Let $A, B, C$ be algebras. Suppose that $D^b(A)$ (the bounded derived category of $A$) admits a recollement relative to $D^b(B)$ and $D^b(C)$.
Then, by a result of Alfred Wiedemann's paper "On stratifications of derived module categories," the algebra $A$ has a finite global dimension if and only if so are $B$ and $C$.
Now, suppose that the bounded derived categories of $A$ and $B$ are equivalent. By Rickard's result, $D^b(A)$ admits a recollement relative to $D^b(B)$ and 0. Hence, the global dimension is a derived invariant.

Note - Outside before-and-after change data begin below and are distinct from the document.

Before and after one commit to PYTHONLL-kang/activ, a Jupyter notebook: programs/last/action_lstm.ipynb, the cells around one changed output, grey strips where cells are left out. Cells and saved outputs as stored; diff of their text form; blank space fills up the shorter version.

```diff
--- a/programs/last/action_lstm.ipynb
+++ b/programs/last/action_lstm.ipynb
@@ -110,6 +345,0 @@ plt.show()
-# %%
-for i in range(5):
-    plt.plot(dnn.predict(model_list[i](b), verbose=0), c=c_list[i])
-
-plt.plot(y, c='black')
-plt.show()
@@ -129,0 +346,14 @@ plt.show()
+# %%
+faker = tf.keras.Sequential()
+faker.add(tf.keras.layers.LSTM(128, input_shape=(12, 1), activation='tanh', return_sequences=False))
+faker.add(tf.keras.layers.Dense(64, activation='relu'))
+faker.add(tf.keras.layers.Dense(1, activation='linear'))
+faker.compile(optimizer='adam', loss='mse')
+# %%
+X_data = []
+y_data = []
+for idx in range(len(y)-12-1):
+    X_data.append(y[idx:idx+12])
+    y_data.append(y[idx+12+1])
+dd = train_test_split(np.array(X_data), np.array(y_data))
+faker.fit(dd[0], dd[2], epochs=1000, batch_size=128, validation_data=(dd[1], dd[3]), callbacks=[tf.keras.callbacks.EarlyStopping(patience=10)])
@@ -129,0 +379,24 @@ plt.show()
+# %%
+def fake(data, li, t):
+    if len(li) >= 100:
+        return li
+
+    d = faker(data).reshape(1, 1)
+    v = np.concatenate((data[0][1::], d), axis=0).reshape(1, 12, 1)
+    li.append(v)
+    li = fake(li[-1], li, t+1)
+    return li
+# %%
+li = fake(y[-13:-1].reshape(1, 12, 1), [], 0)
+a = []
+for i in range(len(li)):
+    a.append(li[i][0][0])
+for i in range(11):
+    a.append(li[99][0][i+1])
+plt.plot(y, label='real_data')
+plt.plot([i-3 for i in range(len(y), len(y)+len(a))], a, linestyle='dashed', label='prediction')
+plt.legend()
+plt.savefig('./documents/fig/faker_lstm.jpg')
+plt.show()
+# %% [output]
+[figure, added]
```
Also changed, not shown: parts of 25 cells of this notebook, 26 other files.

But, BGS's Koszul duality give an equivalent between the bounded derived categories of the symmetric algebra and the exterior algebra. Obviously, their global dimension are quite different. So, what's the reason?